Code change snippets
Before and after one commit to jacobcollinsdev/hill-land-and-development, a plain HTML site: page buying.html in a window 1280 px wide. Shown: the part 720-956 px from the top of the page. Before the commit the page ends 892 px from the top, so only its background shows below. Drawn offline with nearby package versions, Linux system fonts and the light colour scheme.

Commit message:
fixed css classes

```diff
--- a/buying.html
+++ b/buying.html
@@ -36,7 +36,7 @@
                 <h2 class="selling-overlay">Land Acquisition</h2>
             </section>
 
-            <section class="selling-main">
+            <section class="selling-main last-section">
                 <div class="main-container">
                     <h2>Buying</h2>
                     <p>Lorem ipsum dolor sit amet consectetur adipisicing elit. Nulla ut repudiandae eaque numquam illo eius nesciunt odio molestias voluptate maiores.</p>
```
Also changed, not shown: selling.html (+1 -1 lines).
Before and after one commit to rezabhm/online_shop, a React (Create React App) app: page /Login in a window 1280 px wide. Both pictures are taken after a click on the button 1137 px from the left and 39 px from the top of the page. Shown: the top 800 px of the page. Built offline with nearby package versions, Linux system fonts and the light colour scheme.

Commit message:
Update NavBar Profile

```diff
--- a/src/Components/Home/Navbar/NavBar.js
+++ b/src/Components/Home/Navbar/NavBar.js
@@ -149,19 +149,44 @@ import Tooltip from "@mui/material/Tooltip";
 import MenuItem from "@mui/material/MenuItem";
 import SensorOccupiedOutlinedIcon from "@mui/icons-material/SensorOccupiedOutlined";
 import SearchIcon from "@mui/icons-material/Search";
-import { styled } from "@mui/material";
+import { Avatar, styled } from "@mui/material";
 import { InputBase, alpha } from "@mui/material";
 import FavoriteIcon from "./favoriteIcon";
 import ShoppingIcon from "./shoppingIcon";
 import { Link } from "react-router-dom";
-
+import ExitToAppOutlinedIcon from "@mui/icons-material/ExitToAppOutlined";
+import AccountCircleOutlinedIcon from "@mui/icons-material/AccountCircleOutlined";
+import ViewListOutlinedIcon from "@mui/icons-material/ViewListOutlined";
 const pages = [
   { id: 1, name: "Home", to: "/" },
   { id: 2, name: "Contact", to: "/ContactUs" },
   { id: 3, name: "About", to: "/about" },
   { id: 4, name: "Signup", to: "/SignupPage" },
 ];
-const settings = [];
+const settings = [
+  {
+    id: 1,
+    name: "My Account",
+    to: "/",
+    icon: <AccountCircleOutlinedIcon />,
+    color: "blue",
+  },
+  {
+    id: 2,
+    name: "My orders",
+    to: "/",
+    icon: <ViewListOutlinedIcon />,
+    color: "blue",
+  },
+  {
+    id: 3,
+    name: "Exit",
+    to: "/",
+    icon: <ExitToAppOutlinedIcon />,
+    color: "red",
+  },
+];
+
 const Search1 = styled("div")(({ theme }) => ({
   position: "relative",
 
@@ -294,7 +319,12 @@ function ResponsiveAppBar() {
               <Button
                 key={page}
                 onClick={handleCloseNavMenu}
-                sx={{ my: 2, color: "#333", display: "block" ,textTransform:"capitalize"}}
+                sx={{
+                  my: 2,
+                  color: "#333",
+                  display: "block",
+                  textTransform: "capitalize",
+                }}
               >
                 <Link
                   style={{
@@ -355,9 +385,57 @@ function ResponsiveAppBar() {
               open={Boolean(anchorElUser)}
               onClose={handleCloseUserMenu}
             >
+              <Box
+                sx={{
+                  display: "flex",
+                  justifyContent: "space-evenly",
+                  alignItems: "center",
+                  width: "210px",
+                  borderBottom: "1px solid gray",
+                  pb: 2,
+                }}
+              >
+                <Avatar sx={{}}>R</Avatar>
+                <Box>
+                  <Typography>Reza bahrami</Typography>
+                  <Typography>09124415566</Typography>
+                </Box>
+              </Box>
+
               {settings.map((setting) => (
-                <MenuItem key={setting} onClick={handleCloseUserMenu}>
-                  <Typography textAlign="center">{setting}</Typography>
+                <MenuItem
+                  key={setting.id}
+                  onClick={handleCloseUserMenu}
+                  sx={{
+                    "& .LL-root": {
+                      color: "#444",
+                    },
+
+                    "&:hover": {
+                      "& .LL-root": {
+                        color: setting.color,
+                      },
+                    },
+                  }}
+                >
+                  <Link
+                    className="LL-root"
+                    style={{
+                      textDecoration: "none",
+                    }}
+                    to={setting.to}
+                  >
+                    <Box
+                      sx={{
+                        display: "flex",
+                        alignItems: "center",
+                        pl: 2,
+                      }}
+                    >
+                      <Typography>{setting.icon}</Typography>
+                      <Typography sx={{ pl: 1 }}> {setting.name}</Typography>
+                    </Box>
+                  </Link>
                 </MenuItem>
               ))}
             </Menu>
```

Exercise aim: Starting at the first line of the records above, please copy each line exactly until you reach the line containing "Also changed, not". Include that line and stop there.

Response for this exercise:
Before and after one commit to jacobcollinsdev/hill-land-and-development, a plain HTML site: page buying.html in a window 1280 px wide. Shown: the part 720-956 px from the top of the page. Before the commit the page ends 892 px from the top, so only its background shows below. Drawn offline with nearby package versions, Linux system fonts and the light colour scheme.

Commit message:
fixed css classes

```diff
--- a/buying.html
+++ b/buying.html
@@ -36,7 +36,7 @@
                 <h2 class="selling-overlay">Land Acquisition</h2>
             </section>
 
-            <section class="selling-main">
+            <section class="selling-main last-section">
                 <div class="main-container">
                     <h2>Buying</h2>
                     <p>Lorem ipsum dolor sit amet consectetur adipisicing elit. Nulla ut repudiandae eaque numquam illo eius nesciunt odio molestias voluptate maiores.</p>
```
Also changed, not shown: selling.html (+1 -1 lines).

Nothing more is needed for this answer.